MATTHEWS: Were you afraid?

MITCHELL: I was angry and a little bit humiliated. You don’t like to become, you know, part of the story. I mean, Secretary Rice is raising really important questions with this President of Sudan. They have a new coalition government, the brought the rebels into the government. It’s the first chance to do something about the fact that two million people have been slaughtered, hundreds of thousands have been displaced. We then, of course, went to the main reason for the trip, besides the diplomacy, was just to see the refugee camps in Darfur to listen to the tales of these women who’ve been raped and soldiers in uniform perpetrating many of the acts of violence both inside and outside the camp. And some of the people I talked to had been there for eighteen months or longer. And they’re afraid to go back to their villages, and in most cases the villages are gone. Two thousand villages have been destroyed. And its a catastrophe. And Americans have poured two billion dollars of aid alone, that’s just the aid over the past couple of years, the third largest aid recipient after Iraq and Afghanistan, and very few people outside of government and the extraordinary relief workers. And I know you have background in the Peace Corps, Chris. You know what these people do in the field. There are a thousand relief workers from forty different agencies in this one area trying to help these people.

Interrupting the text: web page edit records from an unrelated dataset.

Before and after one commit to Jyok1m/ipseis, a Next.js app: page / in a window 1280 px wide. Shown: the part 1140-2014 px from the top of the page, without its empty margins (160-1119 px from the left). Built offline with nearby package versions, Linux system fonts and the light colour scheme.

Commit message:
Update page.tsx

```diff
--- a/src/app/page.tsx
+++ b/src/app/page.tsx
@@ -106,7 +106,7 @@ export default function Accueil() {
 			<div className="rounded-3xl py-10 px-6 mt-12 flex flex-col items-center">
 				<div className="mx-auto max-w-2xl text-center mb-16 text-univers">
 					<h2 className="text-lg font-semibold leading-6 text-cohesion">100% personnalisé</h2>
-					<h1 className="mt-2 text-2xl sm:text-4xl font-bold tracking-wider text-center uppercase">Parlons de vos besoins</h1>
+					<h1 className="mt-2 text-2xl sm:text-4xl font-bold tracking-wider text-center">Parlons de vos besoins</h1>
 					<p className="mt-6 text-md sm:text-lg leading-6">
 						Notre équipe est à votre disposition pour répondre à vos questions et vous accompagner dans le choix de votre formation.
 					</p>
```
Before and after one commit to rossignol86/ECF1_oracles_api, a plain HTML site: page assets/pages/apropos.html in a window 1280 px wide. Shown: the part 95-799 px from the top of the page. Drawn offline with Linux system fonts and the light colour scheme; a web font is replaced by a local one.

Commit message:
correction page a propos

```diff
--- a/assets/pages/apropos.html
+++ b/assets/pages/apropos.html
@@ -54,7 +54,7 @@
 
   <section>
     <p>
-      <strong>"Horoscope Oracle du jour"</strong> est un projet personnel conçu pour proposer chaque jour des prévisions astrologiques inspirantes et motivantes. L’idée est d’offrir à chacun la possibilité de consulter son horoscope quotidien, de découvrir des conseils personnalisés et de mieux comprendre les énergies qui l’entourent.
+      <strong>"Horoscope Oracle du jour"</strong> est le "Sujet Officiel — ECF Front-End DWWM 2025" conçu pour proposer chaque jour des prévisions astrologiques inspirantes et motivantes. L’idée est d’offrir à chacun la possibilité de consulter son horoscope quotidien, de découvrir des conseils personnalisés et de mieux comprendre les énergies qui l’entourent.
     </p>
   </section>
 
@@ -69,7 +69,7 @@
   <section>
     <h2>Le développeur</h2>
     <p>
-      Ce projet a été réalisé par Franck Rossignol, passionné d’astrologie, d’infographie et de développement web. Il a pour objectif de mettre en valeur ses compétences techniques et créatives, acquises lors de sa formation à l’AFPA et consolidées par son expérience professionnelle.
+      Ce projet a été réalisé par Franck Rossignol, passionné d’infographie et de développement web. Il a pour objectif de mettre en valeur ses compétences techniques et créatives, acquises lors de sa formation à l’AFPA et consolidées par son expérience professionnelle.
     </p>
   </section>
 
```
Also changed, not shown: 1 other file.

MATTHEWS: I was impressed that they were so insolent as to treat you the way they did, to shove you around as they did and to throw you out of a room. But I was more impressed that they went after Wilkinson, who works for the State Department, who’s right under the Secretary of State. Did that amaze you, that they were willing to push him around the way they did?

MITCHELL: Yeah, and they didn’t even let some of the other officials in. But to push Wilkinson around and to be as rude as they were, and as physical as they were, was crazy. These people want diplomatic relations to be restored. They lost diplomatic relations back in 1997 after harboring Osama bin-Laden. They’ve been on the terror list for years. And they want help from us, and at the same time they’re asking us to restore relations and lift sanctions so that they can start buying American spare parts that they need, they slam Jim Wilkinson against the wall. Go figure. It’s – his words were, this is not exactly Diplomacy 101.

MATTHEWS: Tough question, was the President of Sudan, who was your host at that press photo op, did he seem to be going along with the rough treatment being given to you and the Secretary of State’s assistant?

MITCHELL: In fact, I was told by some people who were watching the whole thing play out that he – that these guys were taking his orders. That he had signaled them to get rid of me.

MATTHEWS: Wonderful, thank you very much. Andrea Mitchell, who’s in Israel right now, reporting on the incidents the other day in Khartoum.